- _What you need to do_
In the records that follow, find each line with the word "result" and copy it.

====

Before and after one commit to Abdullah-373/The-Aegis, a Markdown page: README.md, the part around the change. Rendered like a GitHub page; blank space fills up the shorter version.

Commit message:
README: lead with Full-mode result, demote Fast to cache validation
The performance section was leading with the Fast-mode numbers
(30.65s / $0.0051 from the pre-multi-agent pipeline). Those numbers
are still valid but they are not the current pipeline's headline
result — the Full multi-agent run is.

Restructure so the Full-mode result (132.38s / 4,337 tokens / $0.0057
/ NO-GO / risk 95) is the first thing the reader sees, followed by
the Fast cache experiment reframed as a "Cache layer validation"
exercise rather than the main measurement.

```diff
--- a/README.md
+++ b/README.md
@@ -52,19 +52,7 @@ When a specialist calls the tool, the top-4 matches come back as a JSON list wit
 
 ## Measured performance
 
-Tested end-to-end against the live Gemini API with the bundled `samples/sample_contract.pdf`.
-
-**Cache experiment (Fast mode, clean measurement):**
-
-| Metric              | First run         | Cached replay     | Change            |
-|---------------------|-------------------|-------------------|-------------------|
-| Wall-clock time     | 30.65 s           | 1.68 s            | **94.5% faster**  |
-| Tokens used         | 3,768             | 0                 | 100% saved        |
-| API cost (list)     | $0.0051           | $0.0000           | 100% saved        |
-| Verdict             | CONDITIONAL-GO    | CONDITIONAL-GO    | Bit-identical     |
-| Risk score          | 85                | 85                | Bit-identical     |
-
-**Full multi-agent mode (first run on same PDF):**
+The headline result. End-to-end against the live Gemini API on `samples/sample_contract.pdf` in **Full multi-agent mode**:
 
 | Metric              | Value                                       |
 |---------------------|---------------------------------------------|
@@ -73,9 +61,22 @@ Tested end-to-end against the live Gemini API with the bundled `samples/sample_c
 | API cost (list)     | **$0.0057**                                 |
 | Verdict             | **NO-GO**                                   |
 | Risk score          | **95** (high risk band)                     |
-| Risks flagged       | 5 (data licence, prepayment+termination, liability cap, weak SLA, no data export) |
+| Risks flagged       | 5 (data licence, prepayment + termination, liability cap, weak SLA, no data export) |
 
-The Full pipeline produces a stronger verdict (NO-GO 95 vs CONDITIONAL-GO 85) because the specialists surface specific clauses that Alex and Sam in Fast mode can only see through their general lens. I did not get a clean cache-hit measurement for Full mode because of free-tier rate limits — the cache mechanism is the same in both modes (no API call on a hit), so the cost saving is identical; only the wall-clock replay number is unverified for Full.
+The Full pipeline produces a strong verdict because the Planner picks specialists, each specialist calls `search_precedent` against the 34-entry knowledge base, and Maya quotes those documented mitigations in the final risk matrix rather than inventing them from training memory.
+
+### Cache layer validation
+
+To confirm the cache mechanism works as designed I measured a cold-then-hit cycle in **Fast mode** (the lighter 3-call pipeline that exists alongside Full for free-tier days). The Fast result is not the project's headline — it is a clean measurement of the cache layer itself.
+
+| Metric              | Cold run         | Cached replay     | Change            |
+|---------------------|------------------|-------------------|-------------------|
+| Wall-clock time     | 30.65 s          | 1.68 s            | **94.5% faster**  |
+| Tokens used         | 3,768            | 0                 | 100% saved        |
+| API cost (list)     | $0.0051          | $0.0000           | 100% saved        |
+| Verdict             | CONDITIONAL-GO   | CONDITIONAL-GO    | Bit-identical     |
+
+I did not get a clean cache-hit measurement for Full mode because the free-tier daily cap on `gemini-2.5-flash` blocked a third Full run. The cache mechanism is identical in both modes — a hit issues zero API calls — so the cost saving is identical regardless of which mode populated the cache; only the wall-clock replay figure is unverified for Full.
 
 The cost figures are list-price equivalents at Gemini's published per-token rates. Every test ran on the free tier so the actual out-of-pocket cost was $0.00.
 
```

====

- _Your response_
README: lead with Full-mode result, demote Fast to cache validation
result — the Full multi-agent run is.
Restructure so the Full-mode result (132.38s / 4,337 tokens / $0.0057
+The headline result. End-to-end against the live Gemini API on `samples/sample_contract.pdf` in **Full multi-agent mode**:
+To confirm the cache mechanism works as designed I measured a cold-then-hit cycle in **Fast mode** (the lighter 3-call pipeline that exists alongside Full for free-tier days). The Fast result is not the project's headline — it is a clean measurement of the cache layer itself.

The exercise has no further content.